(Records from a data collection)
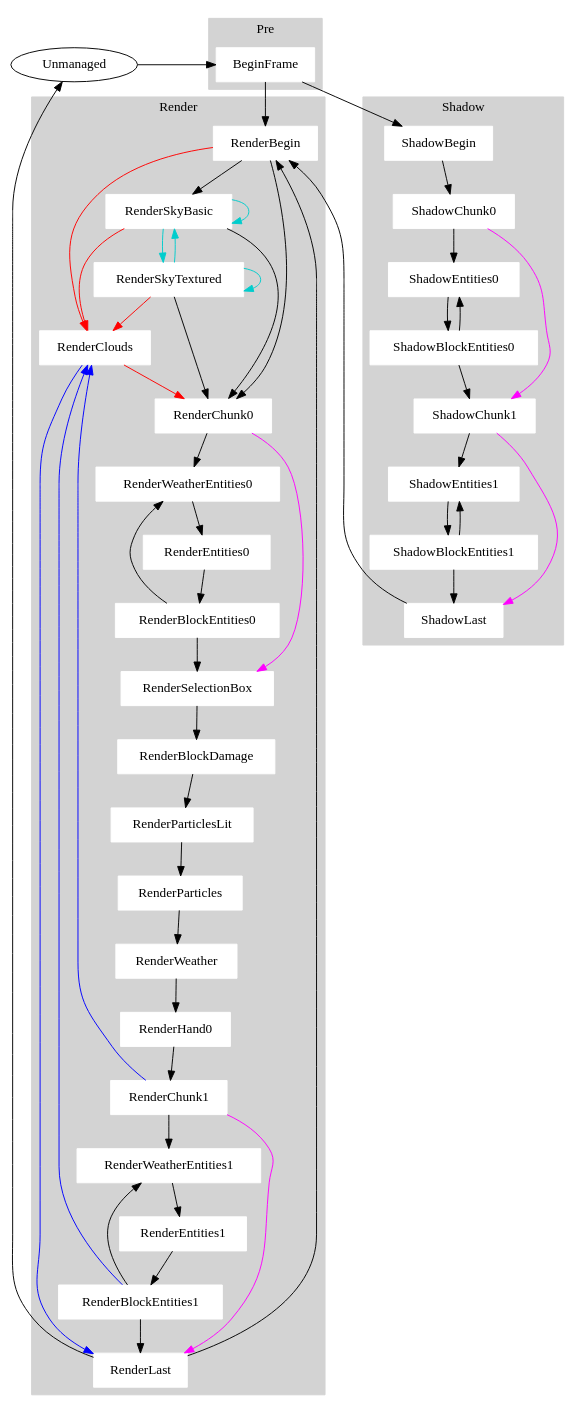
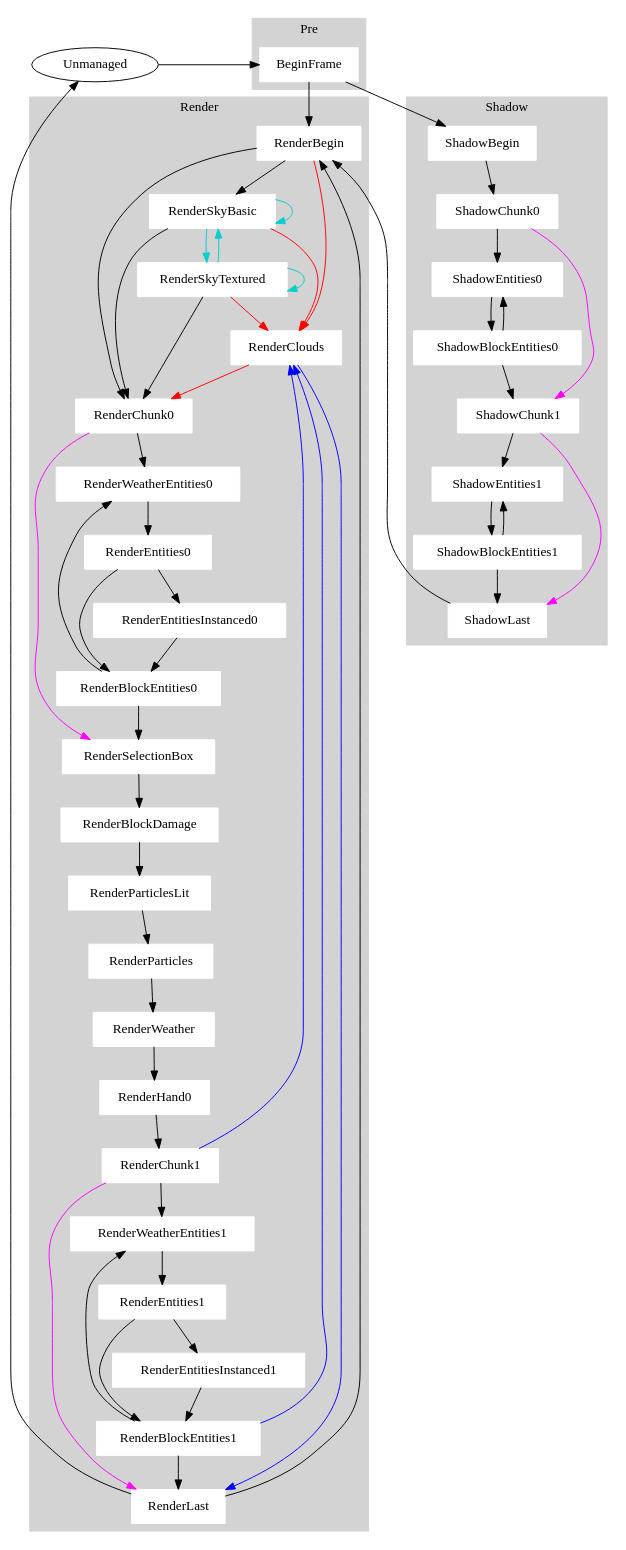
The diagram in doc/MANAGED_STATE.adoc (vfx-dev/SwanSong), drawn with Graphviz before and after one commit. The commit also changed 14 other files, not shown here.

```diff
--- a/doc/MANAGED_STATE.adoc
+++ b/doc/MANAGED_STATE.adoc
@@ -42,6 +42,7 @@
     "RenderChunk0";
     "RenderWeatherEntities0";
     "RenderEntities0";
+    "RenderEntitiesInstanced0";
     "RenderBlockEntities0";
     "RenderSelectionBox";
     "RenderBlockDamage";
@@ -52,6 +53,7 @@
     "RenderChunk1";
     "RenderWeatherEntities1";
     "RenderEntities1";
+    "RenderEntitiesInstanced1";
     "RenderBlockEntities1";
     "RenderLast";
   }
@@ -89,6 +91,8 @@
   "RenderChunk0" -> "RenderSelectionBox" [color=magenta];
   "RenderWeatherEntities0" -> "RenderEntities0";
   "RenderEntities0" -> "RenderBlockEntities0";
+  "RenderEntities0" -> "RenderEntitiesInstanced0";
+  "RenderEntitiesInstanced0" -> "RenderBlockEntities0";
   "RenderBlockEntities0"  -> "RenderSelectionBox";
   "RenderBlockEntities0" -> "RenderWeatherEntities0"; //Can happen (CNPC+ DBC Addon is one example)
   "RenderSelectionBox" -> "RenderBlockDamage";
@@ -102,6 +106,8 @@
   "RenderChunk1" -> "RenderLast" [color=magenta];
   "RenderWeatherEntities1" -> "RenderEntities1";
   "RenderEntities1" -> "RenderBlockEntities1";
+  "RenderEntities1" -> "RenderEntitiesInstanced1";
+  "RenderEntitiesInstanced1" -> "RenderBlockEntities1";
   "RenderBlockEntities1" -> "RenderWeatherEntities1"; //Can happen (CNPC+ DBC Addon is one example)
   "RenderBlockEntities1" -> "RenderClouds" [color="blue"];
   "RenderBlockEntities1" -> "RenderLast";
```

:: The task ::
Please return the lines above exactly, with the pictures omitted.

:: Answer to the problem ::
The diagram in doc/MANAGED_STATE.adoc (vfx-dev/SwanSong), drawn with Graphviz before and after one commit. The commit also changed 14 other files, not shown here.

```diff
--- a/doc/MANAGED_STATE.adoc
+++ b/doc/MANAGED_STATE.adoc
@@ -42,6 +42,7 @@
     "RenderChunk0";
     "RenderWeatherEntities0";
     "RenderEntities0";
+    "RenderEntitiesInstanced0";
     "RenderBlockEntities0";
     "RenderSelectionBox";
     "RenderBlockDamage";
@@ -52,6 +53,7 @@
     "RenderChunk1";
     "RenderWeatherEntities1";
     "RenderEntities1";
+    "RenderEntitiesInstanced1";
     "RenderBlockEntities1";
     "RenderLast";
   }
@@ -89,6 +91,8 @@
   "RenderChunk0" -> "RenderSelectionBox" [color=magenta];
   "RenderWeatherEntities0" -> "RenderEntities0";
   "RenderEntities0" -> "RenderBlockEntities0";
+  "RenderEntities0" -> "RenderEntitiesInstanced0";
+  "RenderEntitiesInstanced0" -> "RenderBlockEntities0";
   "RenderBlockEntities0"  -> "RenderSelectionBox";
   "RenderBlockEntities0" -> "RenderWeatherEntities0"; //Can happen (CNPC+ DBC Addon is one example)
   "RenderSelectionBox" -> "RenderBlockDamage";
@@ -102,6 +106,8 @@
   "RenderChunk1" -> "RenderLast" [color=magenta];
   "RenderWeatherEntities1" -> "RenderEntities1";
   "RenderEntities1" -> "RenderBlockEntities1";
+  "RenderEntities1" -> "RenderEntitiesInstanced1";
+  "RenderEntitiesInstanced1" -> "RenderBlockEntities1";
   "RenderBlockEntities1" -> "RenderWeatherEntities1"; //Can happen (CNPC+ DBC Addon is one example)
   "RenderBlockEntities1" -> "RenderClouds" [color="blue"];
   "RenderBlockEntities1" -> "RenderLast";
```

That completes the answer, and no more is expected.